The GIIN has just published ‘Impact Investing Trends: Evidence of a Growing Industry’. The report leads with the statistic that 62 investors grew their impact assets from $25.5bn to $35.5bn between 2013 and 2015. That’s an increase of 40%. 

Yet the numbers are dwarfed by the amount of money estimated to be necessary to achieve the UN’s Sustainable Development Goals and the COP21 goals, both of which have initial target dates of 2030. That figure is a mind-blowing $13tn. 

It's so important that investors start to move their assets

So, as Jennifer Pyrce of the Calvert Foundation punned so beautifully: “It's so important that investors start to move their assets.”

So how to do it? Marilou van Golstein Brouwers from Triodos Investment Management first thought it more useful to think of the immediate future. 

She quoted Christiana Figueres, who worked on the COP21 deal for the UN for seven years .”How you invest your money in the next five years will shape the way the world looks for the next 300 years,” Figueres had told her.

Tim Macready (pictured above, middle), chief investment officer at Australian ethical pension provider  Christian Super was optimistic about future investment. 

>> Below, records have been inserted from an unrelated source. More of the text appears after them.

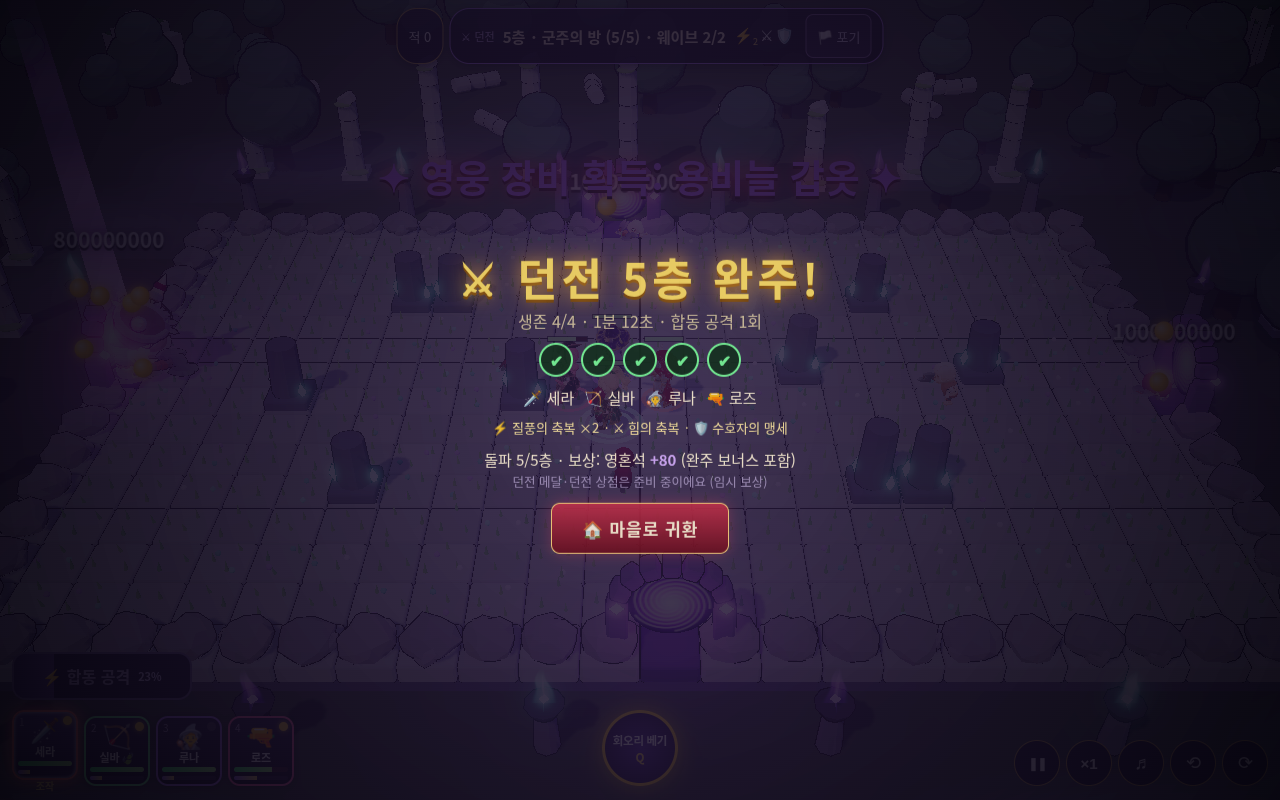
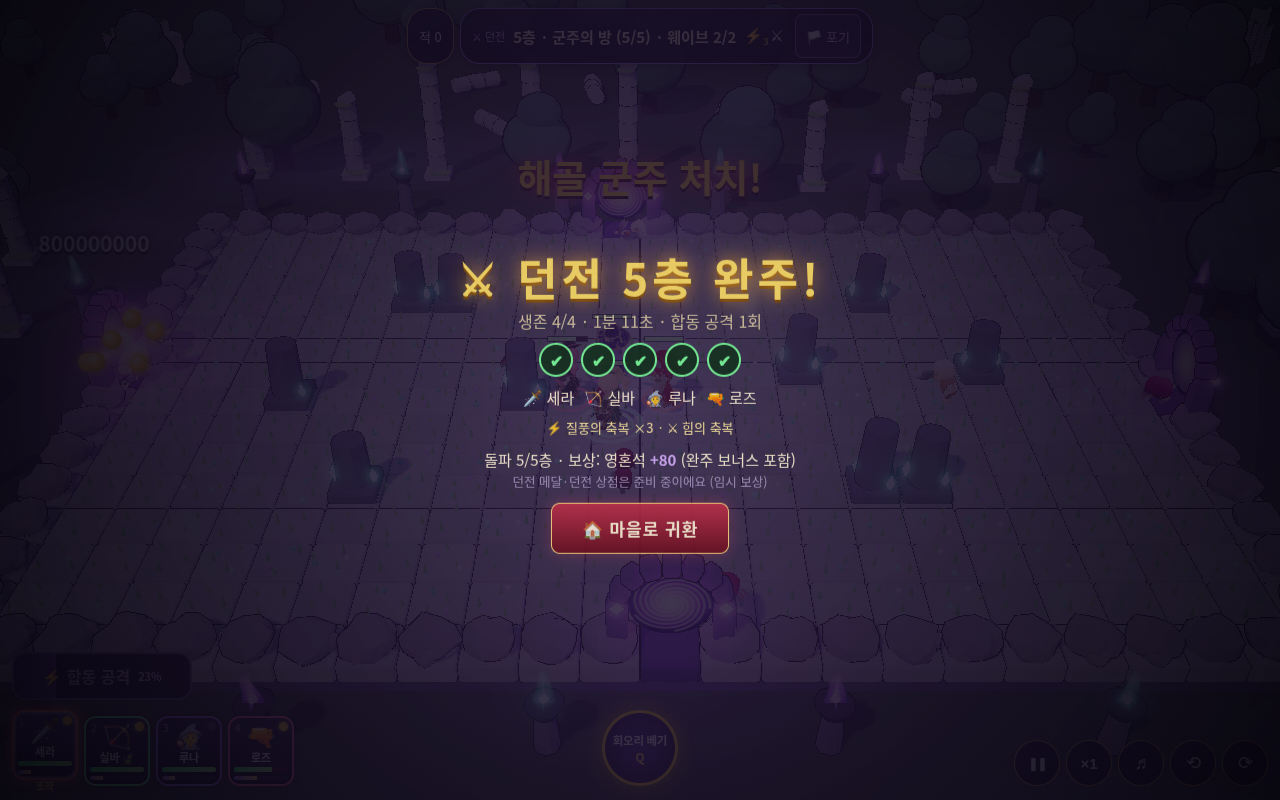
docs: 던전 3단계 진행 23:55

diff --git a/docs/DUNGEON_2026-10-22.md b/docs/DUNGEON_2026-10-22.md
@@ -32,7 +32,7 @@
 - [x] commit + push + Pages 빌드 확인 (9d0abad, 22:45 KST built)
 
 ## 3단계 — 5개 층 · 축복 · 합동 공격 (브랜치 `dungeon3`, worktree /workspace/hd3d_dg3)
-- [x] 5개 층 (data/dungeon.js FLOORS): 1층 해골 동굴 2.4/1.4 · 2층 고블린 굴 2.5/1.45 · 3층 버섯 늪 2.6/1.5 · 4층 기사의 회랑 2.7/1.55 · 5층 군주의 방(임시 보스: 해골 군주 1 + 졸개, 1.6/1.4 — 4단계에서 새 Meshy 보스로 교체) (hpMul/dmgMul)
+- [x] 5개 층 (data/dungeon.js FLOORS): 1층 해골 동굴 2.4/1.4 · 2층 고블린 굴 2.5/1.45 · 3층 버섯 늪 2.6/1.5 · 4층 기사의 회랑 2.65/1.5 · 5층 군주의 방(임시 보스: 해골 군주 1 + 졸개, 1.4/1.2 — 4단계에서 새 Meshy 보스로 교체) (hpMul/dmgMul)
 - [x] 층 사이 축복 3택1 (판 한정, 중복 없음, 최대 횟수): 질풍(공속 +15%) · 힘(공격 +12%) · 예리함(치명 +12%, 치명 피해 +25%) · 생명의 샘(다음 층 전원 50% 회복) · 재생(초당 1%) · 별빛 충전(게이지 +40%, 다음 층 30% 시작) · 역할: 수호자의 맹세(세라 받는 피해 -25%) · 명사수의 눈(실바·로즈 사거리 +15%, 공격 +15%) · 마력 폭주(루나 스킬 대기 -25%) · 맹호의 기세(서윤 공격 +20%, 받는 피해 -15%). 키보드 1~3
 - [x] 궁극기 게이지(영웅별 0~100, 초상화 아래 보라 막대): 전투 중 초당 1 + 처치마다 1.5 (전원) → 살아있는 전원 가득 = ⚡ 합동 공격 버튼(Space): 전원 스킬 동시 시전 + 0.55초 뒤 화면 전체 피해 = 기본 공격력 합 × 10 (기본 3명 ≈ 1080)
 - [x] 쓰러진 영웅: 그 층은 쉼 → 다음 층 시작 때 최대 체력 30% 로 복귀 · 살아남은 영웅은 층 사이 +15%
@@ -59,3 +59,7 @@
 - 21:55 KST — live run_all(fc646ed) 거의 끝(bossblack 이후 4개 남음). 지금까지 unique·waveprev 만 rc=1 / 0 FAIL (타임아웃) — 나머지 전부 OK(regress 알려진 차이 1, admin 94/94). 끝나면 main 에서 unique·waveprev 단독 재실행(/workspace/queue_a.sh → /workspace/queue_a.log). 문서 중복 블록(2단계 옛 사본) 정리.
 - 22:45 KST — 단독 재실행(main): unique 29 OK · waveprev 14 OK · snowvis 15/15 OK · ruinsvis 1차 rc=1(page.goto 30초 타임아웃, 0 FAIL) → goto 타임아웃 120초로 늘려 재실행 35 OK. **push 7f909be..9d0abad (DG_LIVE=true 포함), Pages built 9d0abad, 라이브 dungeon.js DG_LIVE=true 확인.** 2단계 완료.
 - 23:35 KST — 3단계 코드 완료 (브랜치 dungeon3 = main + seoyun 병합 + 3단계). node 단위 테스트 전부 통과. 브라우저 검사는 /workspace/queue_g.sh (seoyun 재실행 뒤 dungeon --shots → dgbal) 결과 대기.
+- 23:45 KST — 서윤(seoyun) main 병합·push bafc998 → dungeon3 에 main 병합(8673ee4, 파티 고르기·서윤 bruiser 포함). 축복에 서윤 전용 '맹호의 기세' 추가. 5층 임시 보스 처치 때 장비 드롭 안내만 뜨고 지급 안 되던 문제 → 던전에서는 보스 장비 드롭 없음.
+  dungeon.py 1차(병합 전 코드) 66/68 — 실패 2개는 검사 허용 오차(복귀 체력 114→115, 합동 공격 뒤 게이지 0.2) → 수정.
+  균형 시뮬(tests/dgbal.py: 기본 3명·강화/장비 없음·조작 영웅 가만히·축복 = 첫 카드·합동 공격 준비되면 바로): 처음 수치(4층 2.7/1.55 기사 3~5, 5층 1.6/1.4) 2회 모두 4층 전멸 → 4층 2.65/1.5 기사 2~3 · 5층 1.4/1.2 로 낮춤 → 3회: 완주 1 (5분 18초, 합동 공격 5회) · 5층 전멸 1 · 4층 전멸 1. 층당 55~77초, 1~3층 최저 체력 대개 50% 이상. 실제 플레이(이동·강화·장비)는 더 쉬움 → 채택.
+  최종 확인 /workspace/queue_i.sh: dungeon --shots → tablet → regress (하나씩) → /workspace/queue_i.log.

He told the audience: “I have seen this industry develop from an environment where we used to struggle to find deals to an environment today where we have more deals that we can look at.” Christian Super now advises helping other pension funds and institutional investors to make impact investments. 

Macready, who had earlier claimed that Christian Super had “systematically destroyed every barrier to institutional investors about impact investment”, said there were now proven models that impact investing worked.

“You have institutions like us and Triodos proving that impact investing is not only good for investment performance and good for own businesses  – we’re growing faster than other pension funds out there. I just don’t understand why other pensions funds aren’t doing it," he concluded.